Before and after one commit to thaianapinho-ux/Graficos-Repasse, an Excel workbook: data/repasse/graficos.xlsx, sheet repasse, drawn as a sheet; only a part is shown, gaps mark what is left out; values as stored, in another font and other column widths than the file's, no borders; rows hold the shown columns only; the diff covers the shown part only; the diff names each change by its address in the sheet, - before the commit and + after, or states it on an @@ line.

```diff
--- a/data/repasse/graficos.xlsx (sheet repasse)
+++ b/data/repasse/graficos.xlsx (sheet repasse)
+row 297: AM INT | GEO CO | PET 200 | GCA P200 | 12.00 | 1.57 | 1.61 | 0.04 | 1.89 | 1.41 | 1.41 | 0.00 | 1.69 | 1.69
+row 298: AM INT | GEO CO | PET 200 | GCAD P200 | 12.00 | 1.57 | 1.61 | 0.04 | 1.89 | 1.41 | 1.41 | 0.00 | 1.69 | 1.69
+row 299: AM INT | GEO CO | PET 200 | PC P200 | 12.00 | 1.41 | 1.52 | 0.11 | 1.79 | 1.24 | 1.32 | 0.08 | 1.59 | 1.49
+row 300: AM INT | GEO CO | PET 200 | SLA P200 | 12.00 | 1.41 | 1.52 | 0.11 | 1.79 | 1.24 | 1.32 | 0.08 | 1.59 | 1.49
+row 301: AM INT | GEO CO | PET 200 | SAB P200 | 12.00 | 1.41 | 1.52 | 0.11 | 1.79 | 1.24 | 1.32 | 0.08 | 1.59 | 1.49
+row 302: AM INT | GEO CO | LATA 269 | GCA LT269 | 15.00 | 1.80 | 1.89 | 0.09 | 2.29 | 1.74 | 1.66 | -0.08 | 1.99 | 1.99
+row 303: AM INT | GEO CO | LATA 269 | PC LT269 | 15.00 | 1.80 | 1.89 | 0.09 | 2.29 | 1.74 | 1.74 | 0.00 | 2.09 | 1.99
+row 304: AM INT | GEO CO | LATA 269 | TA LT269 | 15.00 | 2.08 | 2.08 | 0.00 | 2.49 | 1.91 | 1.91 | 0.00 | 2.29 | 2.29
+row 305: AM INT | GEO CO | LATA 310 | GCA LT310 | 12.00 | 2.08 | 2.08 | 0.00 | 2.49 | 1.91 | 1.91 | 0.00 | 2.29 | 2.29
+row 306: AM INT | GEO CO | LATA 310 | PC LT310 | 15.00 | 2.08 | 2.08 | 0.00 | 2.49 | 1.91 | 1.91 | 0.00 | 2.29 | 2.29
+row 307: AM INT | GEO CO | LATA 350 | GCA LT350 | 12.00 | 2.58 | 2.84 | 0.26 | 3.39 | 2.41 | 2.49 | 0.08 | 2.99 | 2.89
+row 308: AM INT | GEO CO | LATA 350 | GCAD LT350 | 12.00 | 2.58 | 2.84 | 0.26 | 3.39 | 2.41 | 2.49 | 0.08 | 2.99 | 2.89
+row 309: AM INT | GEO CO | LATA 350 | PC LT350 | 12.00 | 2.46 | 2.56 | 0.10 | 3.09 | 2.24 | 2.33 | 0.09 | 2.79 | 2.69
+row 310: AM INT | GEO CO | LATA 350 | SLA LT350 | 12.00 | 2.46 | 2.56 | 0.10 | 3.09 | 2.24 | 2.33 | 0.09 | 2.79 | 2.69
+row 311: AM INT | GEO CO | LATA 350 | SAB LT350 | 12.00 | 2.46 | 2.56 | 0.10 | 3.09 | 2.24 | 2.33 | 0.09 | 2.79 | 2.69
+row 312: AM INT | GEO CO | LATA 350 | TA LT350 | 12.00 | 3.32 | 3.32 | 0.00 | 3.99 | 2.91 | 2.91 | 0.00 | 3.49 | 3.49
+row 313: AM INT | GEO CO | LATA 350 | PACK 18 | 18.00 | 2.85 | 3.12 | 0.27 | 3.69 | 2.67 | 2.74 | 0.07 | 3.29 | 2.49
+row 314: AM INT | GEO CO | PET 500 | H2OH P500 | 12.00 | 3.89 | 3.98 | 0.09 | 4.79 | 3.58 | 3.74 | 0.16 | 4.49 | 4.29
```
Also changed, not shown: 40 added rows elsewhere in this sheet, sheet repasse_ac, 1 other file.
*-*-*
* _Work task_
If a line in the records holds the string "GCAD", copy it.

* _Solution to this exercise_
+row 298: AM INT | GEO CO | PET 200 | GCAD P200 | 12.00 | 1.57 | 1.61 | 0.04 | 1.89 | 1.41 | 1.41 | 0.00 | 1.69 | 1.69
+row 308: AM INT | GEO CO | LATA 350 | GCAD LT350 | 12.00 | 2.58 | 2.84 | 0.26 | 3.39 | 2.41 | 2.49 | 0.08 | 2.99 | 2.89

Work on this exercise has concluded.